Managers at consumer goods giant Proctor & Gamble have their pay linked to the way the manage diversity, the consumer goods giant’s HR director told delegates at the CIPD diversity conference this week.
Madalyn Brooks said managers were judged in part on how their teams responded to a staff survey on diversity.
Workers are asked questions about how well they feel their manager is driving diversity efforts, and how comfortable they feel expressing concerns about diversity.
“At the end of the day, it drives managers’ pay,” said Brooks. Leadership and accountability is central to the firm’s strategy to increase its diversity, she added.
Proctor & Gamble is struggling to cope with managing age diversity, Brooks admitted.

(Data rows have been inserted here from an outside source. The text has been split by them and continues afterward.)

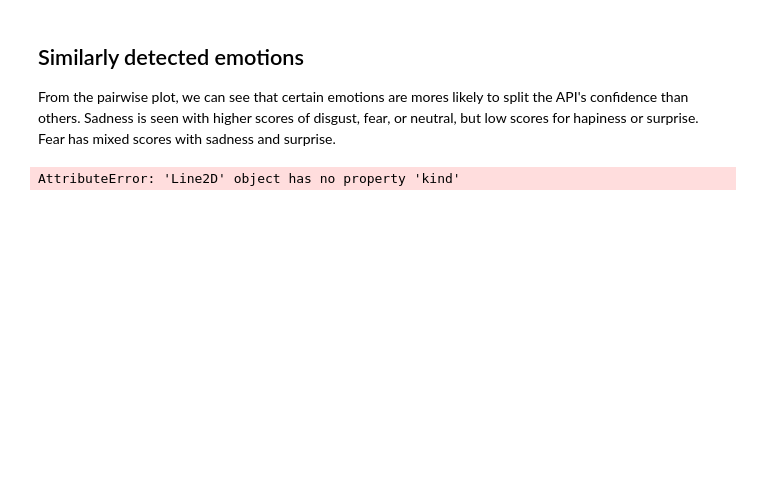
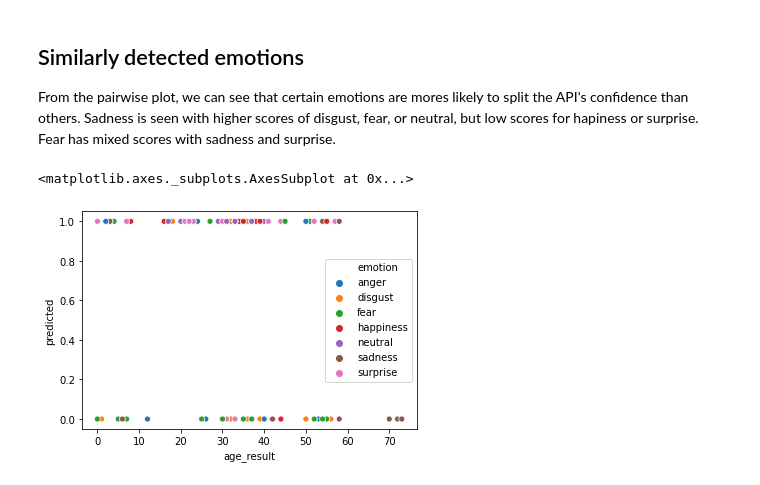
Before and after one commit to nagemnat/cs_face, a Jupyter notebook: emotions.ipynb, the cells around one changed output. Saved outputs shown, nothing was run; the diff lists cells and outputs as text; code cells hidden in the pictures; blank space fills up the shorter version.

```diff
--- a/emotions.ipynb
+++ b/emotions.ipynb
@@ -629,13 +637,14 @@ From the pairwise plot, we can see that certain  emotions are mores likely to sp
 # %%
 # g = sns.catplot(x="gender_result", y="", col="emotion",
 #                 data=new_df, saturation=.5,
 #                 kind="bar", ci=None, aspect=.6)
 # (g.set_axis_labels("", "Count")
 #   .set_xticklabels(["Female", "Male"])
 #   .set_titles("{col_name} {col_var}")
 #   .set(ylim=(0, 1))
 #   .despine(left=True))
 
-sns.boxenplot() x = 'emotion', y = 'age_result', hue='predicted', kind='count', data=new_df)
+sns.scatterplot(x = 'age_result', y = 'predicted', hue='emotion', data=new_df)
 # %% [output]
-AttributeError: 'Line2D' object has no property 'kind'
+<matplotlib.axes._subplots.AxesSubplot at 0x...>
+[figure, added]
```
Also changed, not shown: parts of 5 cells of this notebook.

“There are now four generations in the workplace at the same time – the Baby Boomers, Generation X, the Net Generation and Generation Y – and we have not yet got to grips with it. We need to talk about it with prospective recruits.”
Brooks revealed that she came in for criticism for working late.
“People say: ‘Do you realise the message it gives when you, as HR director and as a woman, are in the office until 7pm?” she said. “But I cannot stop, do the kid bit and then start again, so I stay in the office until I’m done.”